Theatre Review: Gandhi and Coconuts @ Arcola Theatre

By Londonist Last edited 93 months ago
Theatre Review: Gandhi and Coconuts @ Arcola Theatre

With the Arcola Theatre about to be turned into luxury flats, this is one of the last plays at its current Dalston location. A beautiful new building has been secured but it will be hard to beat the charm of this converted factory, where you have to walk through a car wash car park to get to its smallest stage. Unfortunately ‘Gandhi and Coconuts’ is an uneven production which isn’t totally sure what it wants to say.
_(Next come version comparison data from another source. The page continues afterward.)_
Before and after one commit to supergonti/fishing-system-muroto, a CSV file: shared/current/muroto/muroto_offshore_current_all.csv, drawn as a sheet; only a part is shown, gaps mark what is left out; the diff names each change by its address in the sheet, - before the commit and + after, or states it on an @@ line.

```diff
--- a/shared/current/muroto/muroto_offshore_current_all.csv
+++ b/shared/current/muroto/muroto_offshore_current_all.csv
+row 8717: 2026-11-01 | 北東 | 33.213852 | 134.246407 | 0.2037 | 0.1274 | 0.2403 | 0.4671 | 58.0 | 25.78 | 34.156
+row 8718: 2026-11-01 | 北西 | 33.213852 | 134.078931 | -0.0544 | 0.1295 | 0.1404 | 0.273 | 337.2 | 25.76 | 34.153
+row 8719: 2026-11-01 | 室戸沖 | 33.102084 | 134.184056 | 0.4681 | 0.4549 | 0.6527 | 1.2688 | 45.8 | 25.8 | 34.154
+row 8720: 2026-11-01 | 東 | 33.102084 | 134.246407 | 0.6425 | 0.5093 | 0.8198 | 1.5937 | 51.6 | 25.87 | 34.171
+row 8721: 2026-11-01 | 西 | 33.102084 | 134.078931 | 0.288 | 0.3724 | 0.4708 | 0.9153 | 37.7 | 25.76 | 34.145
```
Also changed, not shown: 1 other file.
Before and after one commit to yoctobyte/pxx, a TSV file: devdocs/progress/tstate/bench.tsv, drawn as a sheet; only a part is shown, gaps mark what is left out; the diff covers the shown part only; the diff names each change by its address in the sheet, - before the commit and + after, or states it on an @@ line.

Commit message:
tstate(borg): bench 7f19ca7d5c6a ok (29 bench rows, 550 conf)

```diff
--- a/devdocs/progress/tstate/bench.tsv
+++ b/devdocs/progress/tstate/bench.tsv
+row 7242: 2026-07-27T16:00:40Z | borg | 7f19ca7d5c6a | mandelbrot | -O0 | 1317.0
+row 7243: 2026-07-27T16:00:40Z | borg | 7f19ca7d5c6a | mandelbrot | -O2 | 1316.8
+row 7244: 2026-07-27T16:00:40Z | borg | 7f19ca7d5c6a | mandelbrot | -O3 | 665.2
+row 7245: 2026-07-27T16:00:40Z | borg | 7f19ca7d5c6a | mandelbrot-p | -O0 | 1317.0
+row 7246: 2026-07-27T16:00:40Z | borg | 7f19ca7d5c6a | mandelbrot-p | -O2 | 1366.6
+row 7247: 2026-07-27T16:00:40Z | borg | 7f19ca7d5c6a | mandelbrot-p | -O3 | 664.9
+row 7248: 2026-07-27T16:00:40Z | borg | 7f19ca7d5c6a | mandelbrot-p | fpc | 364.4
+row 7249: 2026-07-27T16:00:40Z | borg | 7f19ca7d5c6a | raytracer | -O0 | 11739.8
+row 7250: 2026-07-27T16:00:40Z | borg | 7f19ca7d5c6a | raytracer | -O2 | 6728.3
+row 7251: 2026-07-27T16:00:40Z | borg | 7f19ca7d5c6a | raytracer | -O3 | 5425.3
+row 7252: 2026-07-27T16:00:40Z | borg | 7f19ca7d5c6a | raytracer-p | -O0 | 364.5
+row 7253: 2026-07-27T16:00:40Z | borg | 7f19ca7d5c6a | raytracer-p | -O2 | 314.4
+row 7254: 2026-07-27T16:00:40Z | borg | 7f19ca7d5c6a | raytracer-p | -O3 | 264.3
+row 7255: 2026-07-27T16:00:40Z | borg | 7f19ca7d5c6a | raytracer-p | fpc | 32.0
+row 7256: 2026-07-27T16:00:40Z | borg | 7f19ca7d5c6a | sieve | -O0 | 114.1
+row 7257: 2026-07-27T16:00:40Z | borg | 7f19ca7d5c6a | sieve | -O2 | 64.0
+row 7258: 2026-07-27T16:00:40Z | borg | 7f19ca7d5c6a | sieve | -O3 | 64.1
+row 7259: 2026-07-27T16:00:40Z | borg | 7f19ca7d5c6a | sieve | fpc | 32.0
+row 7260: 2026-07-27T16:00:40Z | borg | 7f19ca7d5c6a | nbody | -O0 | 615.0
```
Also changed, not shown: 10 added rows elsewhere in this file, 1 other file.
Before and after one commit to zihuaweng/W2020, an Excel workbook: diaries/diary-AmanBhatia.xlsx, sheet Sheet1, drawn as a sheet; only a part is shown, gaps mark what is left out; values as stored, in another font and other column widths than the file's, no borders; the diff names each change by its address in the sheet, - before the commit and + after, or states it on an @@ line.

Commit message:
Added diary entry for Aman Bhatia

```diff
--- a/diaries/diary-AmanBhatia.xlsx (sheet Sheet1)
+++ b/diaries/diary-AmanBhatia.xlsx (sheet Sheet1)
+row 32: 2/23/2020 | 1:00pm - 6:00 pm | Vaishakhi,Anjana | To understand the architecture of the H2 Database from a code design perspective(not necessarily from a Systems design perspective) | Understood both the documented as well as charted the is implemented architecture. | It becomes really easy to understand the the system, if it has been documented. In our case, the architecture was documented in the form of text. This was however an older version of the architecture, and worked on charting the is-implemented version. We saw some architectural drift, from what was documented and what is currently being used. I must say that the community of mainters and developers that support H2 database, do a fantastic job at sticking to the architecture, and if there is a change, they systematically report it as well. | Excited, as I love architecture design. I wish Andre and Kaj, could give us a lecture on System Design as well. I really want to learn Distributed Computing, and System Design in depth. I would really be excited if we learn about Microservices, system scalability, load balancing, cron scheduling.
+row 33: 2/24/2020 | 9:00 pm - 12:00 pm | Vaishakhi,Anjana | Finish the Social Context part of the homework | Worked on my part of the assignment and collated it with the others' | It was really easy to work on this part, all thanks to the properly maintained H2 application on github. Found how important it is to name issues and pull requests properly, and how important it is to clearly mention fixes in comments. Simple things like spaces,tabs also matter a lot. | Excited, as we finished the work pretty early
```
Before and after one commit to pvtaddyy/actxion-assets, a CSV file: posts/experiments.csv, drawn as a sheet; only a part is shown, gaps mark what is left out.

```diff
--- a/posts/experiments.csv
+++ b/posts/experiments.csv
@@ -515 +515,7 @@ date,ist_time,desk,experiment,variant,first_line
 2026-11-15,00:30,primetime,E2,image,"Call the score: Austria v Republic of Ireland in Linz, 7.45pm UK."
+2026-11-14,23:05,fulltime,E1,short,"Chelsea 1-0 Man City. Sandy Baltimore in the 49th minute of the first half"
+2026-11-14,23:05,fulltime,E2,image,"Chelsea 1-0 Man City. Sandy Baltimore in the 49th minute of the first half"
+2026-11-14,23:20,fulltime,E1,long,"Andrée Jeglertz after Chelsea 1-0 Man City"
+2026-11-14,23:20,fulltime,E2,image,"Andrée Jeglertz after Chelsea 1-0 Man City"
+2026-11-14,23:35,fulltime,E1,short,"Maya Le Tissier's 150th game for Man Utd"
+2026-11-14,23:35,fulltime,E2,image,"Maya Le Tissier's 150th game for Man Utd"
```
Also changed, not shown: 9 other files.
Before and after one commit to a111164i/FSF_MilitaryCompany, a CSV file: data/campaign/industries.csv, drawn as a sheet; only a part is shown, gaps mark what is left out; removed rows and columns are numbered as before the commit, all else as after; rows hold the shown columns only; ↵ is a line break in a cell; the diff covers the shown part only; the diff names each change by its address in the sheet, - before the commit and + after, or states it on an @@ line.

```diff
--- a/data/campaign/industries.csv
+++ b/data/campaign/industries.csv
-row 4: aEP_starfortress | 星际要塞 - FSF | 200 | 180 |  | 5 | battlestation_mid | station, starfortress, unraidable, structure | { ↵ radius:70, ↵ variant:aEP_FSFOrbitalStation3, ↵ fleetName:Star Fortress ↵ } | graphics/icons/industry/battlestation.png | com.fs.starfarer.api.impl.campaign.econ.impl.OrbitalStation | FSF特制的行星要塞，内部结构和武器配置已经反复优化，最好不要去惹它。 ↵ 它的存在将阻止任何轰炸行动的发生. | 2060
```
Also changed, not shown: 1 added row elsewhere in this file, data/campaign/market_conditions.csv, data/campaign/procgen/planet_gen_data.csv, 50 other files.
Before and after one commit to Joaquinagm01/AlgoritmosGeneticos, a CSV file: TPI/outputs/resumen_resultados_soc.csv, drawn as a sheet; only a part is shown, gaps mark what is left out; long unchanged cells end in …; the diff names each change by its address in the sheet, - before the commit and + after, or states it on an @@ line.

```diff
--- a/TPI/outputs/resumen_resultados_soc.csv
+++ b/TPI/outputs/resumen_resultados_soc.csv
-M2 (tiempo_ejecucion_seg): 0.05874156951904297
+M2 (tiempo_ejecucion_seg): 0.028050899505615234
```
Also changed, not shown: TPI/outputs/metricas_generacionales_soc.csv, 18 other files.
Asha is a lonely housewife, afraid to leave the house during the day and when her husband returns from his mundane job all he wants to do is relax in front of the television. She soon escapes into the India of her imagination when Gandhi and the Hindu gods Shiva and Kali arrive at her door.

Performed in a tiny studio you quickly get a sense of the claustrophobia Asha feels, and the first scenes effectively portray the tedium of the characters’ lives. Gandhi soon appears, and with the hindsight of death realises that he led a boring and regimented life. His advice to Asha is clear, live life to the full. But the arrival of Kali and Shiva is perhaps a little perplexing. This double act offers great comic touches; Kali is particularly engaging as she bullies Shiva for abandoning her and attempts to teach Asha to use her feminine sexuality. Yet too much time is spent on these scenes and Shiva’s pseudo-philosophy at his departure is incomprehensible.

The final act is far more precise. As Asha’s husband attempts to force her to take anti-depressants their relationship breaks down. Asha’s guests are revealed to be more than harmless fantasy and Gandhi’s advice, sinister temptation. At the heart of ‘Gandhi and Coconuts’ is a couple’s struggle to fit into a foreign world, a world were the sacrifices
have become too heavy. It’s just a shame this important message is occasionally lost in
playful fantasy.

Gandhi and Coconuts is on at the Arcola Theatre until Dec 18th, tickets from £10.

By Jon Davis

Last Updated 30 November 2010